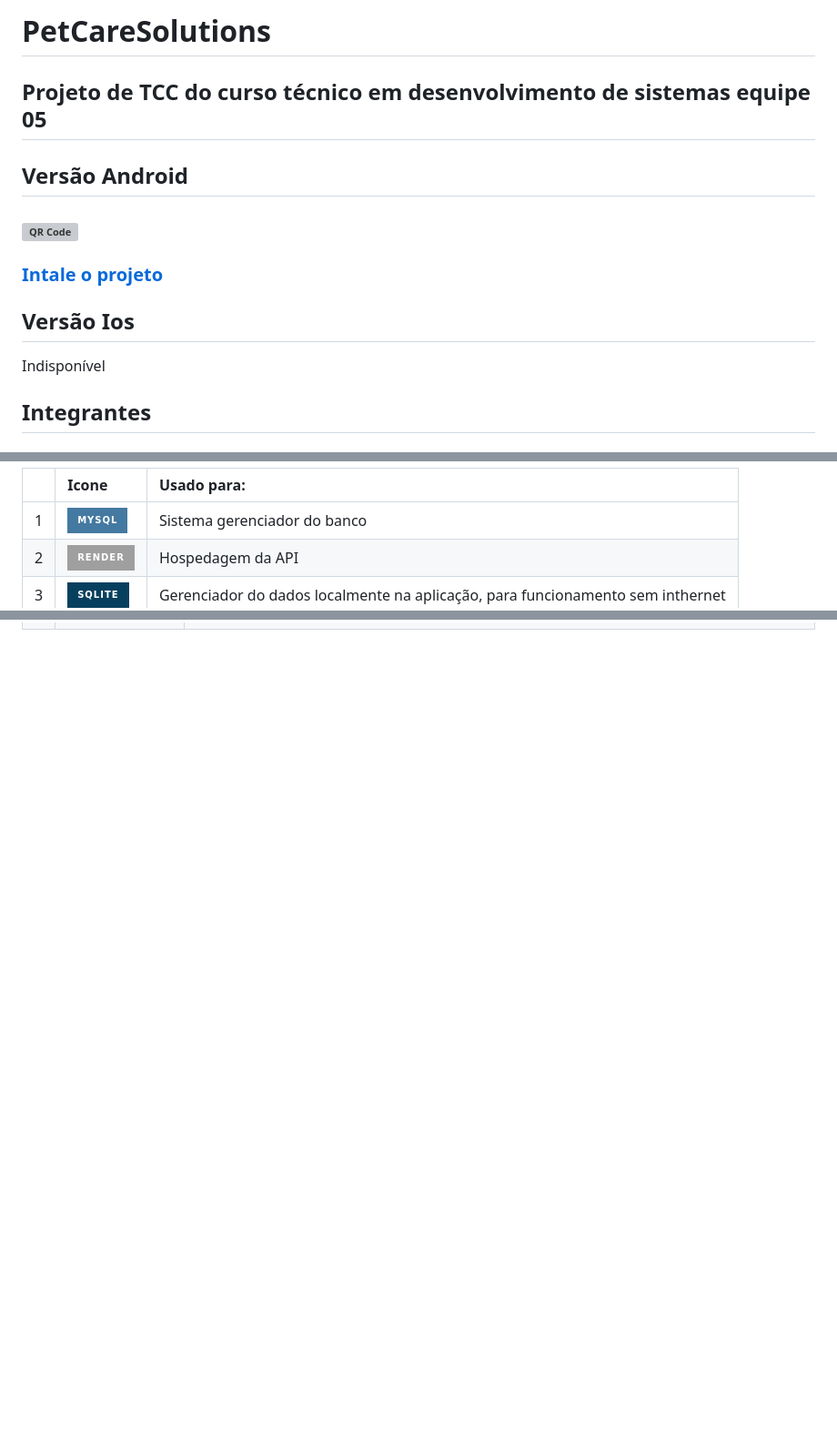
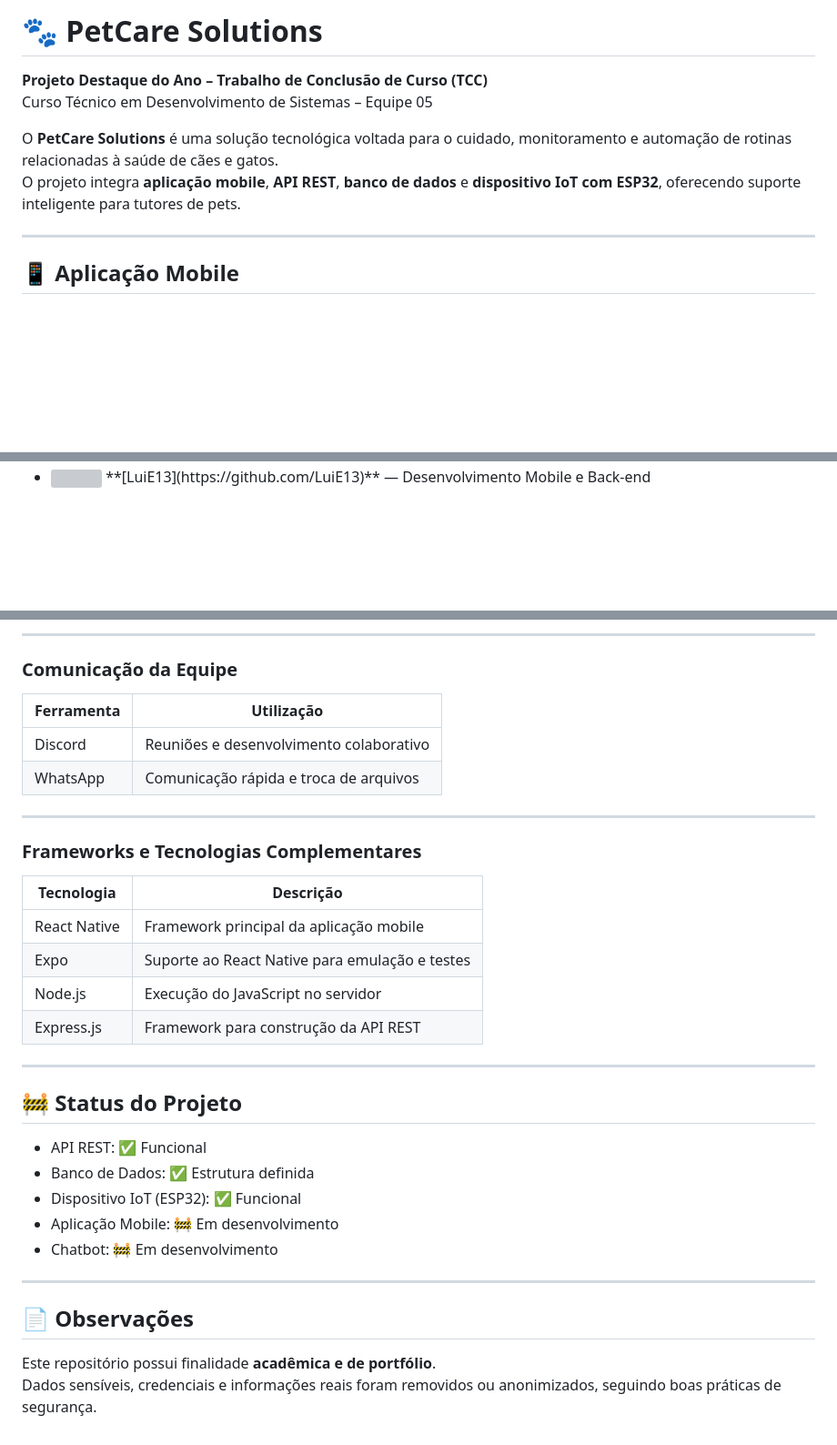
Before and after one commit to Withorya/PetCare-Solutions, a Markdown page: README.md, 3 parts joined by grey strips. Shown at 91% size. Rendered like a GitHub page; badges without logos; blank space fills up the shorter version; grey boxes are pictures that could not be loaded.

```diff
--- a/README.md
+++ b/README.md
@@ -1,13 +1,14 @@
-# PetCareSolutions
+# 🐾 PetCare Solutions
 
-## Projeto de TCC do curso técnico em desenvolvimento de sistemas equipe 05
+**Projeto Destaque do Ano – Trabalho de Conclusão de Curso (TCC)**
+Curso Técnico em Desenvolvimento de Sistemas – Equipe 05
 
-## Versão Android
-### <img src="qrcode.png" alt="QR Code" width="200" height="200">
-### [Intale o projeto](https://expo.dev/accounts/luie/projects/petCareSolutions/builds/c2a0f35e-525d-4f48-adac-5757e8caf33f)
+O **PetCare Solutions** é uma solução tecnológica voltada para o cuidado, monitoramento
+e automação de rotinas relacionadas à saúde de cães e gatos.
+O projeto integra **aplicação mobile**, **API REST**, **banco de dados** e
+**dispositivo IoT com ESP32**, oferecendo suporte inteligente para tutores de pets.
 
-## Versão Ios
-Indisponível
+---
 
-## Integrantes
+## 📱 Aplicação Mobile
 
@@ -38,7 +35,4 @@ Indisponível
 
-|     | Icone                         | Usado para:            |
-| :-: | :---------------------------- | :-------------------- |
-| 1   | ![MySQL](https://img.shields.io/badge/mysql-4479A1.svg?style=for-the-badge&logo=mysql&logoColor=white) | Sistema gerenciador do banco       |
-| 2   | ![Render](https://img.shields.io/badge/Render-%46E3B7.svg?style=for-the-badge&logo=render&logoColor=white) | Hospedagem da API  |
-| 3   | ![SQLite](https://img.shields.io/badge/sqlite-%2307405e.svg?style=for-the-badge&logo=sqlite&logoColor=white) | Gerenciador do dados localmente na aplicação, para funcionamento sem inthernet |
+- <img src="https://cdn.jsdelivr.net/gh/devicons/devicon/icons/github/github-original.svg" width="20"/>
+  **[LuiE13](https://github.com/LuiE13)** — Desenvolvimento Mobile e Back-end
 
@@ -93,0 +112,37 @@ Indisponível
+---
+
+### Comunicação da Equipe
+
+| Ferramenta | Utilização |
+|-----------|-----------|
+| Discord | Reuniões e desenvolvimento colaborativo |
+| WhatsApp | Comunicação rápida e troca de arquivos |
+
+---
+
+### Frameworks e Tecnologias Complementares
+
+| Tecnologia | Descrição |
+|-----------|----------|
+| React Native | Framework principal da aplicação mobile |
+| Expo | Suporte ao React Native para emulação e testes |
+| Node.js | Execução do JavaScript no servidor |
+| Express.js | Framework para construção da API REST |
+
+---
+
+## 🚧 Status do Projeto
+
+- API REST: ✅ Funcional
+- Banco de Dados: ✅ Estrutura definida
+- Dispositivo IoT (ESP32): ✅ Funcional
+- Aplicação Mobile: 🚧 Em desenvolvimento
+- Chatbot: 🚧 Em desenvolvimento
+
+---
+
+## 📄 Observações
+
+Este repositório possui finalidade **acadêmica e de portfólio**.
+Dados sensíveis, credenciais e informações reais foram removidos ou anonimizados,
+seguindo boas práticas de segurança.
```
Also changed, not shown: other parts of README.md (+73 -53 lines).
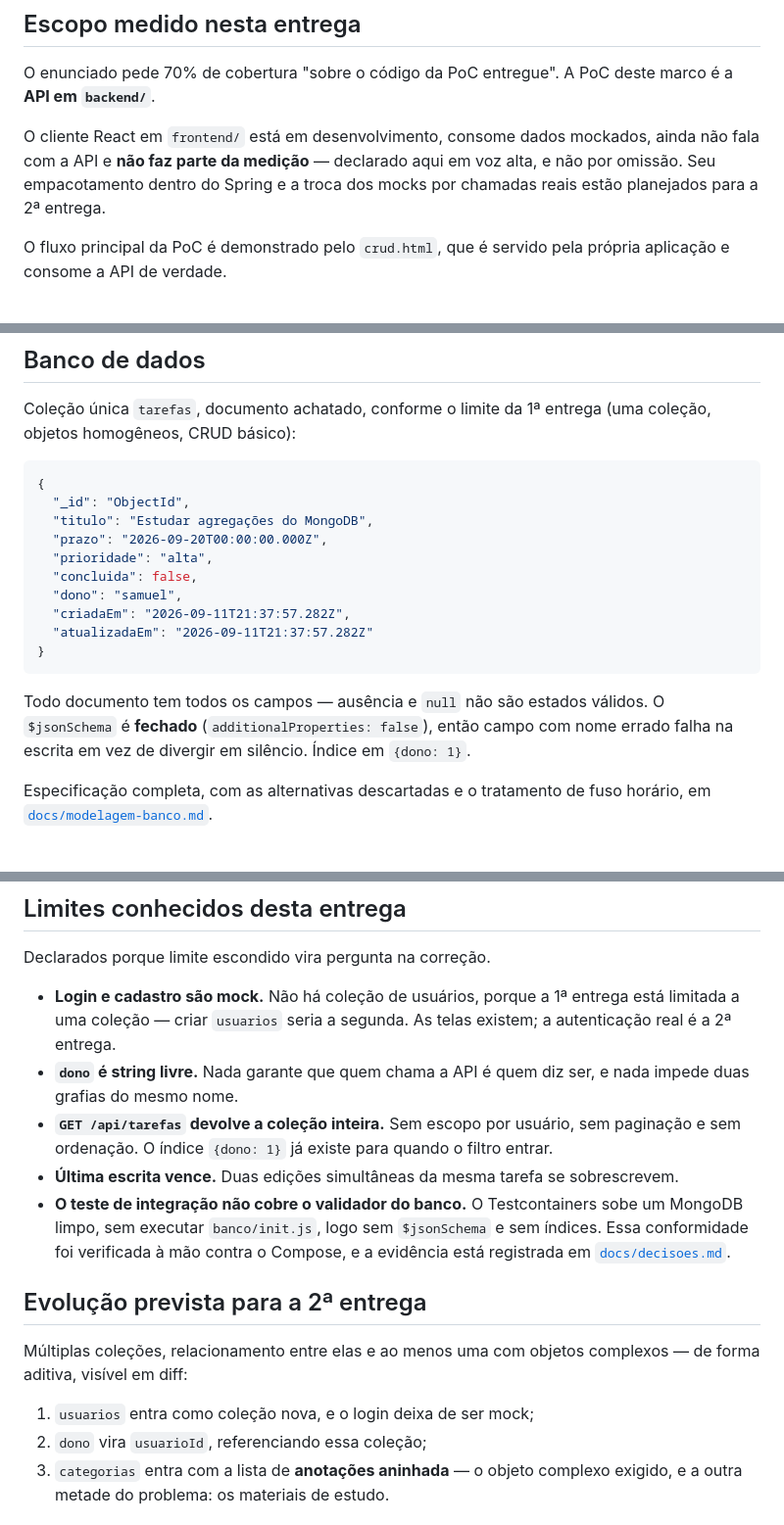
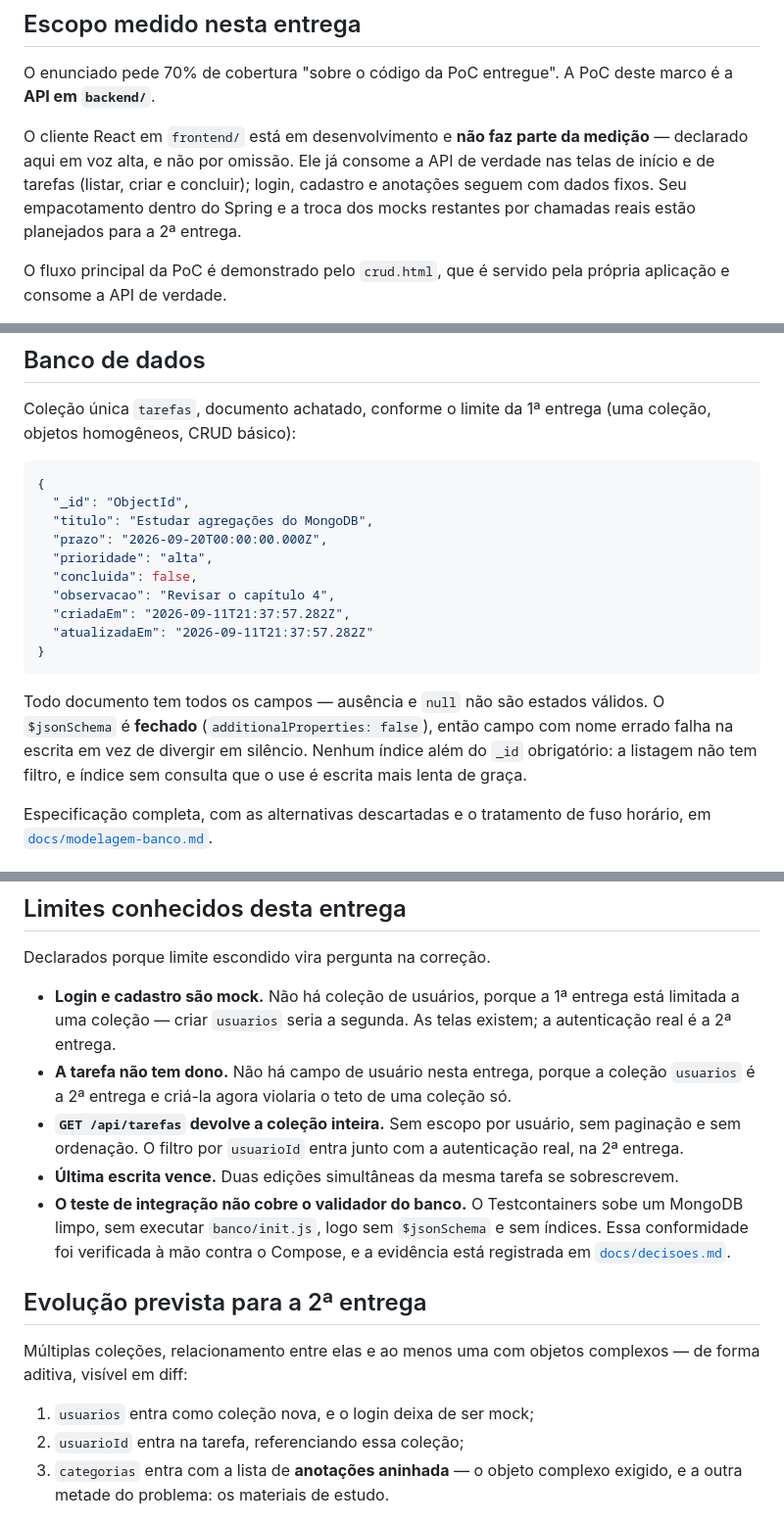
Before and after one commit to FelipeMatrone/AEP-6-Semestre, a Markdown page: README.md, 3 parts joined by grey strips. Shown at 98% size. Rendered like a GitHub page.

Commit message:
docs(backend): sincroniza o README com a renomeação dono->observação
Atualiza os exemplos de corpo, o número de testes e a cobertura
(78,2% linha / 100% ramo sem Docker; 99,2% / 100% com), a linha do
índice removido e o escopo do React — que já consome a API de
verdade em início e tarefas, e não mais só em desenvolvimento com
mocks.

Claude-Session: https://claude.ai/code/session_0116zZUJHmydridsSgohQtvo

```diff
--- a/README.md
+++ b/README.md
@@ -197,10 +198,12 @@ O sufixo decide o executor: `*Test` roda no surefire (`test`), `*IT` no failsafe
 O enunciado pede 70% de cobertura "sobre o código da PoC entregue". A PoC deste
 marco é a **API em `backend/`**.
 
-O cliente React em `frontend/` está em desenvolvimento, consome dados mockados,
-ainda não fala com a API e **não faz parte da medição** — declarado aqui em voz
-alta, e não por omissão. Seu empacotamento dentro do Spring e a troca dos mocks
-por chamadas reais estão planejados para a 2ª entrega.
+O cliente React em `frontend/` está em desenvolvimento e **não faz parte da
+medição** — declarado aqui em voz alta, e não por omissão. Ele já consome a API
+de verdade nas telas de início e de tarefas (listar, criar e concluir); login,
+cadastro e anotações seguem com dados fixos. Seu empacotamento dentro do Spring
+e a troca dos mocks restantes por chamadas reais estão planejados para a
+2ª entrega.
 
 O fluxo principal da PoC é demonstrado pelo `crud.html`, que é servido pela
 própria aplicação e consome a API de verdade.
@@ -217,7 +220,7 @@ Coleção única `tarefas`, documento achatado, conforme o limite da 1ª entrega
   "prazo": "2026-09-20T00:00:00.000Z",
   "prioridade": "alta",
   "concluida": false,
-  "dono": "samuel",
+  "observacao": "Revisar o capítulo 4",
   "criadaEm": "2026-09-11T21:37:57.282Z",
   "atualizadaEm": "2026-09-11T21:37:57.282Z"
 }
@@ -225,7 +228,9 @@ Coleção única `tarefas`, documento achatado, conforme o limite da 1ª entrega
 
 Todo documento tem todos os campos — ausência e `null` não são estados válidos. O
 `$jsonSchema` é **fechado** (`additionalProperties: false`), então campo com nome
-errado falha na escrita em vez de divergir em silêncio. Índice em `{dono: 1}`.
+errado falha na escrita em vez de divergir em silêncio. Nenhum índice além do
+`_id` obrigatório: a listagem não tem filtro, e índice sem consulta que o use é
+escrita mais lenta de graça.
 
 Especificação completa, com as alternativas descartadas e o tratamento de fuso
 horário, em [`docs/modelagem-banco.md`](docs/modelagem-banco.md).
@@ -250,11 +255,12 @@ Declarados porque limite escondido vira pergunta na correção.
 - **Login e cadastro são mock.** Não há coleção de usuários, porque a 1ª entrega
   está limitada a uma coleção — criar `usuarios` seria a segunda. As telas
   existem; a autenticação real é a 2ª entrega.
-- **`dono` é string livre.** Nada garante que quem chama a API é quem diz ser, e
-  nada impede duas grafias do mesmo nome.
+- **A tarefa não tem dono.** Não há campo de usuário nesta entrega, porque a
+  coleção `usuarios` é a 2ª entrega e criá-la agora violaria o teto de uma
+  coleção só.
 - **`GET /api/tarefas` devolve a coleção inteira.** Sem escopo por usuário, sem
-  paginação e sem ordenação. O índice `{dono: 1}` já existe para quando o filtro
-  entrar.
+  paginação e sem ordenação. O filtro por `usuarioId` entra junto com a
+  autenticação real, na 2ª entrega.
 - **Última escrita vence.** Duas edições simultâneas da mesma tarefa se
   sobrescrevem.
 - **O teste de integração não cobre o validador do banco.** O Testcontainers sobe
@@ -268,7 +274,7 @@ Múltiplas coleções, relacionamento entre elas e ao menos uma com objetos
 complexos — de forma aditiva, visível em diff:
 
 1. `usuarios` entra como coleção nova, e o login deixa de ser mock;
-2. `dono` vira `usuarioId`, referenciando essa coleção;
+2. `usuarioId` entra na tarefa, referenciando essa coleção;
 3. `categorias` entra com a lista de **anotações aninhada** — o objeto complexo
    exigido, e a outra metade do problema: os materiais de estudo.
 
```
Also changed, not shown: other parts of README.md (+4 -3 lines).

### Task to carry out
If a record contains a picture, omit the picture and repeat everything else exactly.

### The completed task
Before and after one commit to Withorya/PetCare-Solutions, a Markdown page: README.md, 3 parts joined by grey strips. Shown at 91% size. Rendered like a GitHub page; badges without logos; blank space fills up the shorter version; grey boxes are pictures that could not be loaded.

```diff
--- a/README.md
+++ b/README.md
@@ -1,13 +1,14 @@
-# PetCareSolutions
+# 🐾 PetCare Solutions
 
-## Projeto de TCC do curso técnico em desenvolvimento de sistemas equipe 05
+**Projeto Destaque do Ano – Trabalho de Conclusão de Curso (TCC)**
+Curso Técnico em Desenvolvimento de Sistemas – Equipe 05
 
-## Versão Android
-### <img src="qrcode.png" alt="QR Code" width="200" height="200">
-### [Intale o projeto](https://expo.dev/accounts/luie/projects/petCareSolutions/builds/c2a0f35e-525d-4f48-adac-5757e8caf33f)
+O **PetCare Solutions** é uma solução tecnológica voltada para o cuidado, monitoramento
+e automação de rotinas relacionadas à saúde de cães e gatos.
+O projeto integra **aplicação mobile**, **API REST**, **banco de dados** e
+**dispositivo IoT com ESP32**, oferecendo suporte inteligente para tutores de pets.
 
-## Versão Ios
-Indisponível
+---
 
-## Integrantes
+## 📱 Aplicação Mobile
 
@@ -38,7 +35,4 @@ Indisponível
 
-|     | Icone                         | Usado para:            |
-| :-: | :---------------------------- | :-------------------- |
-| 1   | ![MySQL](https://img.shields.io/badge/mysql-4479A1.svg?style=for-the-badge&logo=mysql&logoColor=white) | Sistema gerenciador do banco       |
-| 2   | ![Render](https://img.shields.io/badge/Render-%46E3B7.svg?style=for-the-badge&logo=render&logoColor=white) | Hospedagem da API  |
-| 3   | ![SQLite](https://img.shields.io/badge/sqlite-%2307405e.svg?style=for-the-badge&logo=sqlite&logoColor=white) | Gerenciador do dados localmente na aplicação, para funcionamento sem inthernet |
+- <img src="https://cdn.jsdelivr.net/gh/devicons/devicon/icons/github/github-original.svg" width="20"/>
+  **[LuiE13](https://github.com/LuiE13)** — Desenvolvimento Mobile e Back-end
 
@@ -93,0 +112,37 @@ Indisponível
+---
+
+### Comunicação da Equipe
+
+| Ferramenta | Utilização |
+|-----------|-----------|
+| Discord | Reuniões e desenvolvimento colaborativo |
+| WhatsApp | Comunicação rápida e troca de arquivos |
+
+---
+
+### Frameworks e Tecnologias Complementares
+
+| Tecnologia | Descrição |
+|-----------|----------|
+| React Native | Framework principal da aplicação mobile |
+| Expo | Suporte ao React Native para emulação e testes |
+| Node.js | Execução do JavaScript no servidor |
+| Express.js | Framework para construção da API REST |
+
+---
+
+## 🚧 Status do Projeto
+
+- API REST: ✅ Funcional
+- Banco de Dados: ✅ Estrutura definida
+- Dispositivo IoT (ESP32): ✅ Funcional
+- Aplicação Mobile: 🚧 Em desenvolvimento
+- Chatbot: 🚧 Em desenvolvimento
+
+---
+
+## 📄 Observações
+
+Este repositório possui finalidade **acadêmica e de portfólio**.
+Dados sensíveis, credenciais e informações reais foram removidos ou anonimizados,
+seguindo boas práticas de segurança.
```
Also changed, not shown: other parts of README.md (+73 -53 lines).
Before and after one commit to FelipeMatrone/AEP-6-Semestre, a Markdown page: README.md, 3 parts joined by grey strips. Shown at 98% size. Rendered like a GitHub page.

Commit message:
docs(backend): sincroniza o README com a renomeação dono->observação
Atualiza os exemplos de corpo, o número de testes e a cobertura
(78,2% linha / 100% ramo sem Docker; 99,2% / 100% com), a linha do
índice removido e o escopo do React — que já consome a API de
verdade em início e tarefas, e não mais só em desenvolvimento com
mocks.

Claude-Session: https://claude.ai/code/session_0116zZUJHmydridsSgohQtvo

```diff
--- a/README.md
+++ b/README.md
@@ -197,10 +198,12 @@ O sufixo decide o executor: `*Test` roda no surefire (`test`), `*IT` no failsafe
 O enunciado pede 70% de cobertura "sobre o código da PoC entregue". A PoC deste
 marco é a **API em `backend/`**.
 
-O cliente React em `frontend/` está em desenvolvimento, consome dados mockados,
-ainda não fala com a API e **não faz parte da medição** — declarado aqui em voz
-alta, e não por omissão. Seu empacotamento dentro do Spring e a troca dos mocks
-por chamadas reais estão planejados para a 2ª entrega.
+O cliente React em `frontend/` está em desenvolvimento e **não faz parte da
+medição** — declarado aqui em voz alta, e não por omissão. Ele já consome a API
+de verdade nas telas de início e de tarefas (listar, criar e concluir); login,
+cadastro e anotações seguem com dados fixos. Seu empacotamento dentro do Spring
+e a troca dos mocks restantes por chamadas reais estão planejados para a
+2ª entrega.
 
 O fluxo principal da PoC é demonstrado pelo `crud.html`, que é servido pela
 própria aplicação e consome a API de verdade.
@@ -217,7 +220,7 @@ Coleção única `tarefas`, documento achatado, conforme o limite da 1ª entrega
   "prazo": "2026-09-20T00:00:00.000Z",
   "prioridade": "alta",
   "concluida": false,
-  "dono": "samuel",
+  "observacao": "Revisar o capítulo 4",
   "criadaEm": "2026-09-11T21:37:57.282Z",
   "atualizadaEm": "2026-09-11T21:37:57.282Z"
 }
@@ -225,7 +228,9 @@ Coleção única `tarefas`, documento achatado, conforme o limite da 1ª entrega
 
 Todo documento tem todos os campos — ausência e `null` não são estados válidos. O
 `$jsonSchema` é **fechado** (`additionalProperties: false`), então campo com nome
-errado falha na escrita em vez de divergir em silêncio. Índice em `{dono: 1}`.
+errado falha na escrita em vez de divergir em silêncio. Nenhum índice além do
+`_id` obrigatório: a listagem não tem filtro, e índice sem consulta que o use é
+escrita mais lenta de graça.
 
 Especificação completa, com as alternativas descartadas e o tratamento de fuso
 horário, em [`docs/modelagem-banco.md`](docs/modelagem-banco.md).
@@ -250,11 +255,12 @@ Declarados porque limite escondido vira pergunta na correção.
 - **Login e cadastro são mock.** Não há coleção de usuários, porque a 1ª entrega
   está limitada a uma coleção — criar `usuarios` seria a segunda. As telas
   existem; a autenticação real é a 2ª entrega.
-- **`dono` é string livre.** Nada garante que quem chama a API é quem diz ser, e
-  nada impede duas grafias do mesmo nome.
+- **A tarefa não tem dono.** Não há campo de usuário nesta entrega, porque a
+  coleção `usuarios` é a 2ª entrega e criá-la agora violaria o teto de uma
+  coleção só.
 - **`GET /api/tarefas` devolve a coleção inteira.** Sem escopo por usuário, sem
-  paginação e sem ordenação. O índice `{dono: 1}` já existe para quando o filtro
-  entrar.
+  paginação e sem ordenação. O filtro por `usuarioId` entra junto com a
+  autenticação real, na 2ª entrega.
 - **Última escrita vence.** Duas edições simultâneas da mesma tarefa se
   sobrescrevem.
 - **O teste de integração não cobre o validador do banco.** O Testcontainers sobe
@@ -268,7 +274,7 @@ Múltiplas coleções, relacionamento entre elas e ao menos uma com objetos
 complexos — de forma aditiva, visível em diff:
 
 1. `usuarios` entra como coleção nova, e o login deixa de ser mock;
-2. `dono` vira `usuarioId`, referenciando essa coleção;
+2. `usuarioId` entra na tarefa, referenciando essa coleção;
 3. `categorias` entra com a lista de **anotações aninhada** — o objeto complexo
    exigido, e a outra metade do problema: os materiais de estudo.
 
```
Also changed, not shown: other parts of README.md (+4 -3 lines).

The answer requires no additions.